From the material below, copy every line in which the word "Instruct" occurs.

_STORED DATA_

##############################

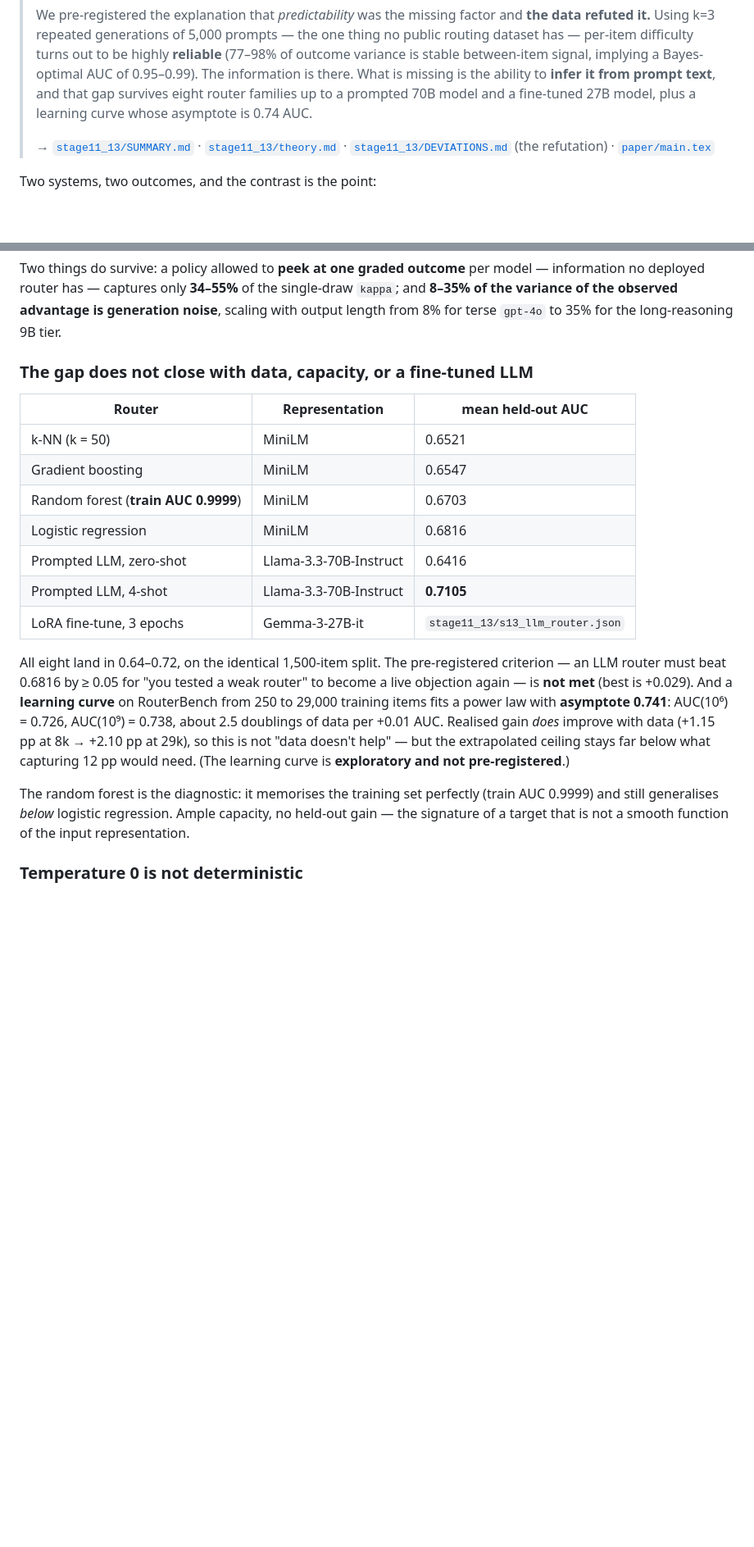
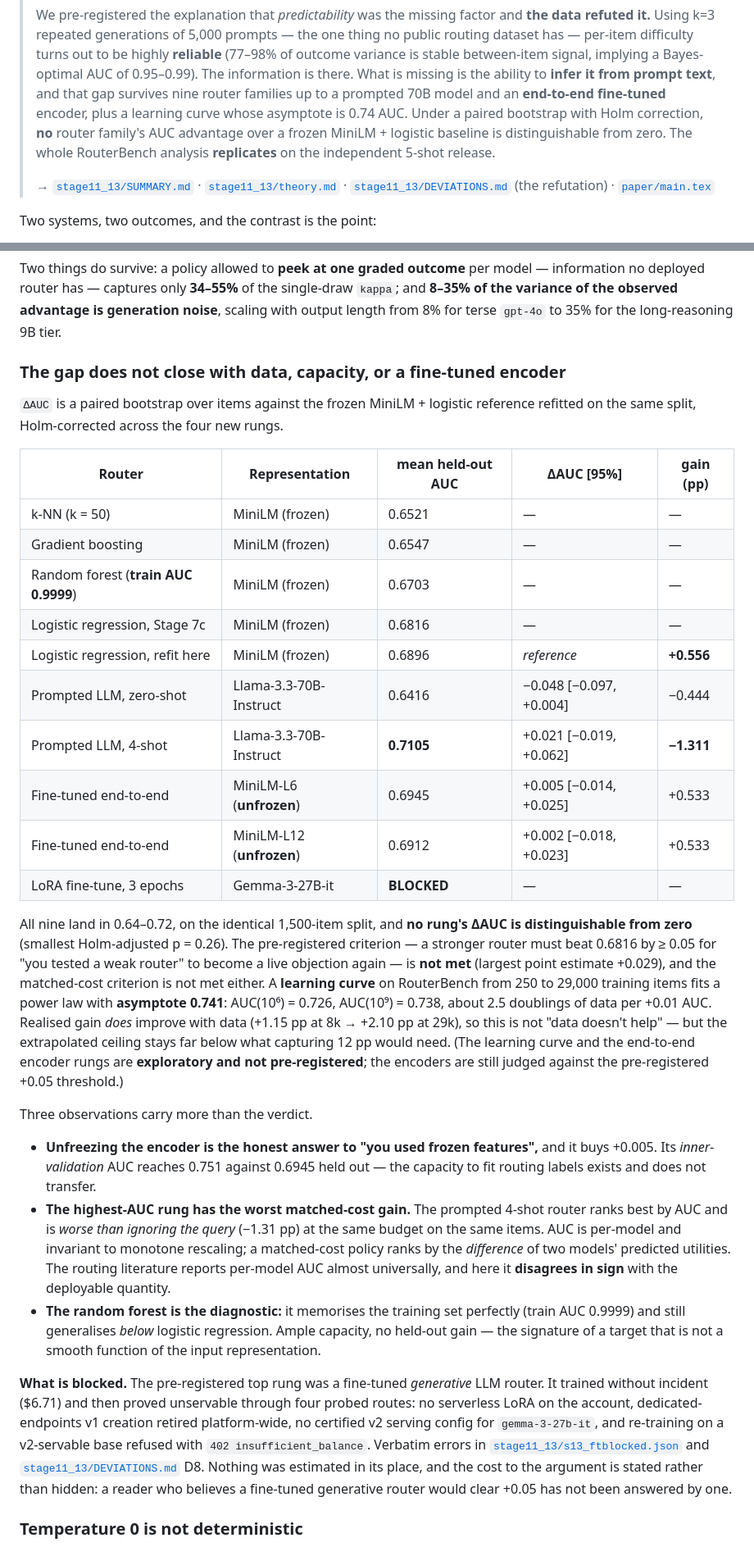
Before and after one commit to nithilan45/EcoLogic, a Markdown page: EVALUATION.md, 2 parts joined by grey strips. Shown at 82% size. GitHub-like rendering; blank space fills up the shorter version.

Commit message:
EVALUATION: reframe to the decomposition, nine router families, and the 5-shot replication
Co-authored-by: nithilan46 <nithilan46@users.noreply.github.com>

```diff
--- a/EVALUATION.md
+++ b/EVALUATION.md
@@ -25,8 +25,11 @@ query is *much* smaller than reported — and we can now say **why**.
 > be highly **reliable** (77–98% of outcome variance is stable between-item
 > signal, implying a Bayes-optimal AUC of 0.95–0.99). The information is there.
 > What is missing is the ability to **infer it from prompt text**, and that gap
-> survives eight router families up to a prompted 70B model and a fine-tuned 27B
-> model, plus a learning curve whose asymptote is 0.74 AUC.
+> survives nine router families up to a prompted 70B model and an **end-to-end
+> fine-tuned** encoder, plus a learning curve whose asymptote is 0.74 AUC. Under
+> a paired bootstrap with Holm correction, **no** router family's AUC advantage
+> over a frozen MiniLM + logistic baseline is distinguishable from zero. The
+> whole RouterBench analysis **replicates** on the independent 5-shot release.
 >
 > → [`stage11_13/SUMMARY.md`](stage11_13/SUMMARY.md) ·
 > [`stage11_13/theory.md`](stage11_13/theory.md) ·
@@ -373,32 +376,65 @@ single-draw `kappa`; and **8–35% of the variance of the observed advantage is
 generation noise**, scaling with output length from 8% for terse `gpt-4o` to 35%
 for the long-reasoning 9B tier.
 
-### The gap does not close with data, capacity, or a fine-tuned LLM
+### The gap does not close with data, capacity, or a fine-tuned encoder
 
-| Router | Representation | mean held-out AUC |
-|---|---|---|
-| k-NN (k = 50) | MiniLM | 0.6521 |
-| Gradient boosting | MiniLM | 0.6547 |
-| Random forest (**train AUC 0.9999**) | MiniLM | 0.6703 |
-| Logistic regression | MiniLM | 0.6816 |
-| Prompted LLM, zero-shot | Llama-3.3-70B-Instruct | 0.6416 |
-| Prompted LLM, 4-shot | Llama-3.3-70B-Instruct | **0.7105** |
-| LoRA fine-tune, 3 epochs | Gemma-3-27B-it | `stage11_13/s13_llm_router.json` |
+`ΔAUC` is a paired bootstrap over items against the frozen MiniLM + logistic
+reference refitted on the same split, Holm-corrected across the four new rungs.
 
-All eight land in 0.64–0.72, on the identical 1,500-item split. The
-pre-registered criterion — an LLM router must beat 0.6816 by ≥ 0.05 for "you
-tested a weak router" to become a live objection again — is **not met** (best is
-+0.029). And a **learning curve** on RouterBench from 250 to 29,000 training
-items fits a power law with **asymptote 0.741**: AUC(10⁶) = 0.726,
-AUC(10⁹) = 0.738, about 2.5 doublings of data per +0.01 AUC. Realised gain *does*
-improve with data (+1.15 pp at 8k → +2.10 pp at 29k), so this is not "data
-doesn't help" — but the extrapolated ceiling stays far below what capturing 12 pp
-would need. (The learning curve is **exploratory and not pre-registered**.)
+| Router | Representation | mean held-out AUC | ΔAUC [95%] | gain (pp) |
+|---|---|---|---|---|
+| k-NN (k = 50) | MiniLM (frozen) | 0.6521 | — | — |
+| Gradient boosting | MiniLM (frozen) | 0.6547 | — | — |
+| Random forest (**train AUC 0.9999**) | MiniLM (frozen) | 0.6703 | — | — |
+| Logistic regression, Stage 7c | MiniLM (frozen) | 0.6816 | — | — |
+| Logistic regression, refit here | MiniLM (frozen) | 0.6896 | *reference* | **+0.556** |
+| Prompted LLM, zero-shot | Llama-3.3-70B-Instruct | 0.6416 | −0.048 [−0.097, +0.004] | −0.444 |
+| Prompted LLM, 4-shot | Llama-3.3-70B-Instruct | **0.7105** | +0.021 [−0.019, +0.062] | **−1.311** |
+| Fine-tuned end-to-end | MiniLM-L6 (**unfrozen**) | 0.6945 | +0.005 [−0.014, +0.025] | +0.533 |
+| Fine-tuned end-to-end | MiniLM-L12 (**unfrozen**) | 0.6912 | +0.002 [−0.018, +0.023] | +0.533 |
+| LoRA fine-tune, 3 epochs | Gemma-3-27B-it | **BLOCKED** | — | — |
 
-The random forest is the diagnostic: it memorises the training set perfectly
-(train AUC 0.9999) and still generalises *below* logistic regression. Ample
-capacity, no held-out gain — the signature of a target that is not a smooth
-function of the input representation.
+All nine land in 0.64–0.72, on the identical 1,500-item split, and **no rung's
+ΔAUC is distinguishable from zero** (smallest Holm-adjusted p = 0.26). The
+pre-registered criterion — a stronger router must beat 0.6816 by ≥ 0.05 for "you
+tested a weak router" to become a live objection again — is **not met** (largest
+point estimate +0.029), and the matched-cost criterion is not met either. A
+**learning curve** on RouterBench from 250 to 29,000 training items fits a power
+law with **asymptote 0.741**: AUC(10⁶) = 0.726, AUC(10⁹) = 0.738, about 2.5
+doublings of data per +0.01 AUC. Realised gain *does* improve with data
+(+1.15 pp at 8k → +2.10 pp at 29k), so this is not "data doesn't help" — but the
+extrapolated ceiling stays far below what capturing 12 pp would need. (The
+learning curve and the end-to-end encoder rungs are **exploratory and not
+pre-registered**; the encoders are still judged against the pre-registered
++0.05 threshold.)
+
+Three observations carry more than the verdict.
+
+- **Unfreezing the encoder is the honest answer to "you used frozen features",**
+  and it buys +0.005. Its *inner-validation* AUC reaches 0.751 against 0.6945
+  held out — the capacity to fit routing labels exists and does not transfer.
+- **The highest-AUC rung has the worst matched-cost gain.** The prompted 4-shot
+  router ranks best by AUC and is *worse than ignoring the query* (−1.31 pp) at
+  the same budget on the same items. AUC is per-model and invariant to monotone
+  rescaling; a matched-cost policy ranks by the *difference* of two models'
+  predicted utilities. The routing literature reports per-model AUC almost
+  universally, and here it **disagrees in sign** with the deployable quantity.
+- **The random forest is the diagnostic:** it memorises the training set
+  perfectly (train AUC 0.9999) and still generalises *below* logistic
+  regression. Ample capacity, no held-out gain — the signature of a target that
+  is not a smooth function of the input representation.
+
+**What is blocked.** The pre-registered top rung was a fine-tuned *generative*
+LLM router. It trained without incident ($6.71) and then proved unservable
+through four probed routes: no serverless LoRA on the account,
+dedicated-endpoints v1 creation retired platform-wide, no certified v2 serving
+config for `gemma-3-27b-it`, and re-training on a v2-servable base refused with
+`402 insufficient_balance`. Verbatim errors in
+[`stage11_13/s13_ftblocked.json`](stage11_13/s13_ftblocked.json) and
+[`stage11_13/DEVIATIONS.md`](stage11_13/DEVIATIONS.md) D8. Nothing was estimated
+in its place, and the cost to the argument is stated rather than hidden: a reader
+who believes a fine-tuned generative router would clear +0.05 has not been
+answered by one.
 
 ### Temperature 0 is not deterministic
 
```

##############################

_SOLUTION FOR THIS PROBLEM_
-| Prompted LLM, zero-shot | Llama-3.3-70B-Instruct | 0.6416 |
-| Prompted LLM, 4-shot | Llama-3.3-70B-Instruct | **0.7105** |
+| Prompted LLM, zero-shot | Llama-3.3-70B-Instruct | 0.6416 | −0.048 [−0.097, +0.004] | −0.444 |
+| Prompted LLM, 4-shot | Llama-3.3-70B-Instruct | **0.7105** | +0.021 [−0.019, +0.062] | **−1.311** |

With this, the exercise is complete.